Hélène Darroze interview
Hélène Darroze interview
We talk to the acclaimed chef about what inspires her. By Ellie Holmes
Img: Helene Darroze (c) ADN Production
French chef Hélène Darroze oversees three top restaurants with six Michelin stars between them: The Connaught in London with three stars, Marsan par Hélène Darroze in Paris with two and Villa La Coste, Provence.
Hélène, how do you stay inspired?
Every day my focus and motivation is to give joy to my guests. People come to our restaurants to have a beautiful experience, to be happy, and it is our responsibility to deliver. It’s my job to create and to test and to find the good balance of flavours in a dish. I have to produce a dish that gives happiness to my guests. I always cook what I love, because I just can’t do something that I don’t love. If you take that enjoyment out of my life, I’ll stop and do something else.
When did your love of cooking begin?

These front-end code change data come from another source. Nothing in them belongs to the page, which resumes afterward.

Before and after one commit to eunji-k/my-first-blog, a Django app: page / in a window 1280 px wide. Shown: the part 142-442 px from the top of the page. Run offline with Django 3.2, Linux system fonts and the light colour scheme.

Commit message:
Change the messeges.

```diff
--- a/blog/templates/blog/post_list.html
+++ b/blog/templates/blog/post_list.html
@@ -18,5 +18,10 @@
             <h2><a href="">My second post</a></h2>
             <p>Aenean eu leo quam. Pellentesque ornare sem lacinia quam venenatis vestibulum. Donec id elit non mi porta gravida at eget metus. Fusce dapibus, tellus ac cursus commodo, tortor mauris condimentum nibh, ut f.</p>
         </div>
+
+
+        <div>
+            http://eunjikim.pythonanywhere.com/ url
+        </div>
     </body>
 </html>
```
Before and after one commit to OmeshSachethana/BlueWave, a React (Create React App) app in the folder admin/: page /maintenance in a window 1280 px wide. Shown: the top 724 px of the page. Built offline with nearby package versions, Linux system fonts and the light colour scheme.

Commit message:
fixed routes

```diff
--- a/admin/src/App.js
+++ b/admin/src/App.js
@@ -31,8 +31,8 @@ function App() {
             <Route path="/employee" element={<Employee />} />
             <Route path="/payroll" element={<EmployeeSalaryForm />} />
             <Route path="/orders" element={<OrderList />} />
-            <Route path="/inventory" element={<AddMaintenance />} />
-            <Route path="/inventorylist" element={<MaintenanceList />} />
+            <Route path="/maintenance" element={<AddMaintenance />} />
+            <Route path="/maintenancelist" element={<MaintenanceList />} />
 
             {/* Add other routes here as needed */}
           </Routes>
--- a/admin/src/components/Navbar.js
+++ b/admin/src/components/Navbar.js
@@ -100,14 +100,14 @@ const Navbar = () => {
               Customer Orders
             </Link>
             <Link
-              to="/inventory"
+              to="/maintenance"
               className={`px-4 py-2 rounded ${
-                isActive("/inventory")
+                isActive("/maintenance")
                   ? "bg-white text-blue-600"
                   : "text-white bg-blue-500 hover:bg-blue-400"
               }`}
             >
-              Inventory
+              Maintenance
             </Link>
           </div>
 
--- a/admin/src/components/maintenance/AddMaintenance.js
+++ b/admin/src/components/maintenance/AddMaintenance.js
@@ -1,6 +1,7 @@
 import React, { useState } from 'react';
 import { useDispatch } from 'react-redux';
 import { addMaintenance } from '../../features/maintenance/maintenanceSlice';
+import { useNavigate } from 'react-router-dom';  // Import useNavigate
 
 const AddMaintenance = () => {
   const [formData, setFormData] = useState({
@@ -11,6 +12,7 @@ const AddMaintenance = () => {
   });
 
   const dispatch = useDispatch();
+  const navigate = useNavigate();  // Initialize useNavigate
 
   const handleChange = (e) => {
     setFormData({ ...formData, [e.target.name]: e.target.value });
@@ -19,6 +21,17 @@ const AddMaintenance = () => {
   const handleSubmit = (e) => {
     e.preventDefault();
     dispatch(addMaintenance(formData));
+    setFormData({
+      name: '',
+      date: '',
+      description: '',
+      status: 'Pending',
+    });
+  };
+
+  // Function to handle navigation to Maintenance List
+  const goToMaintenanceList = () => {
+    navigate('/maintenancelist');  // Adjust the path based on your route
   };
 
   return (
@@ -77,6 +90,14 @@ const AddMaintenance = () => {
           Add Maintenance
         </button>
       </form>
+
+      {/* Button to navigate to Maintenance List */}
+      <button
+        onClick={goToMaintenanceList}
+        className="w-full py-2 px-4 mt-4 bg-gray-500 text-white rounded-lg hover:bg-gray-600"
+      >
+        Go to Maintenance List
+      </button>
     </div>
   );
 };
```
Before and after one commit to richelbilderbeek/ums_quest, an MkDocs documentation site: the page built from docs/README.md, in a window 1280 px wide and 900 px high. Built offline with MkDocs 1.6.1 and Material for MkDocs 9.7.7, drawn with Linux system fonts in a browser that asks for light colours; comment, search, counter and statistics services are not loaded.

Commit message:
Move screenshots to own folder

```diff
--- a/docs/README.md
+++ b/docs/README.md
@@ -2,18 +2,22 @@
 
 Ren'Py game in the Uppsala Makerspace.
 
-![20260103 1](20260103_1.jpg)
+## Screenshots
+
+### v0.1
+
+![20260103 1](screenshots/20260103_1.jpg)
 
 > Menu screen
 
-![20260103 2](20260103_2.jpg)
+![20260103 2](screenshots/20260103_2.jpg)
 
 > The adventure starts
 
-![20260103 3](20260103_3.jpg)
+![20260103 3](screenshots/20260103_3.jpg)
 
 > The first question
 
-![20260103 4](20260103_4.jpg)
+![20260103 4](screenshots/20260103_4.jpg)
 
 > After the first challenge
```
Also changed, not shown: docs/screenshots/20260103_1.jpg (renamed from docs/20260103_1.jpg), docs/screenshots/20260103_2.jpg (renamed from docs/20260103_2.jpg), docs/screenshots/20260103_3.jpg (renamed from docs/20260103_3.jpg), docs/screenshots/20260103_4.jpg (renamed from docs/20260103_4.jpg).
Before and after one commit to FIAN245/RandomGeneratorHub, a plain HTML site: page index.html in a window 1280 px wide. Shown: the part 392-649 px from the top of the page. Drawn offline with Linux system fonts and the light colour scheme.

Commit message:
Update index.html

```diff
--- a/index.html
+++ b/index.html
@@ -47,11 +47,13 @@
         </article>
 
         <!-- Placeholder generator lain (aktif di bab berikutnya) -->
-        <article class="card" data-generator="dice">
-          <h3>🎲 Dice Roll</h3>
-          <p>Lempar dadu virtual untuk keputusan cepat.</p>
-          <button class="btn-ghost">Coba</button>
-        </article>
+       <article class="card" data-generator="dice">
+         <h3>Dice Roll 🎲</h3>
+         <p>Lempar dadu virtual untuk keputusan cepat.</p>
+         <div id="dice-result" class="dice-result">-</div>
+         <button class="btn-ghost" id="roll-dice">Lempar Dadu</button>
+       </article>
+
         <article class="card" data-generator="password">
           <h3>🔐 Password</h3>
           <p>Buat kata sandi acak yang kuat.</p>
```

Food is in my DNA – I started to cook when I was very young and my mother told me that I understood how to taste before I could even walk. My first experience of cooking was baking cakes, an experience a lot of young children similarly have. My father, grandfather, grandmother, great grandfather and great grandmother were all chefs, in addition to my great great grandmother too, so I have followed on to become the fourth generation of my family to become a chef. My family have been a great influence on my vision of always wanting to bring our guests happiness through sourcing the best products we can. When welcoming guests to my restaurants I always want them to feel like they are in my home, where I got my love for cooking.
Where is your favourite place to eat in London?
For several years, the Clove Club has been one of my favourite fine dining places, and I am also a big fan of Clare Smyth’s approach at Core. Both chefs are inspired to glorify the products of the UK. I am also looking forward to visiting the new Ledbury now it has re-opened. I love Café Murano, Brat, and Frenchie Covent Garden. I also love Japanese food, and places like Roka, Chisou, or Cubé are my favourite ones in terms of a casual experience.
What are your favourite dishes in your restaurants?
I do not have a favourite dish – they are like children, they come from you and you cannot pick a favourite. If a dish is on the menu it is because I love them but I could not pick one specifically which I prefer.
London or Paris?
Both cities: Paris for its beauty and tradition and London for its eccentricity and energy.
What has been the hardest things to overcome for you in your career?
The pandemic – a very complicated time for the industry in general. We didn’t know when the restaurants were going to open again. We had to question ourselves, be creative and find solution such as take-away and delivery. We had to remain all very close, my team and I, and supportive.
Do you think that being a restaurateur is still a very male dominated industry?
Alain Ducasse gave me some advice when I first started; ‘there is a place for women’ – he was right and it is also great at supporting women to succeed. Women play an integral role in the culinary and gastronomic scene, great examples include Dominique Crenn, Elena Arzak, Anne-Sophie Pic, Clare Smyth and so many more. I personally haven’t experienced misogyny or sexism in my chef life, as a commis or head chef. That is not to say it doesn’t exist, I just didn’t face it. The advice I’ve always given to female chefs is: be yourself, be a woman; embrace your femininity; and cook as a woman.
What advice would you give your 20-year-old-self?
Believe in yourself, don’t try to be someone else and follow your dreams.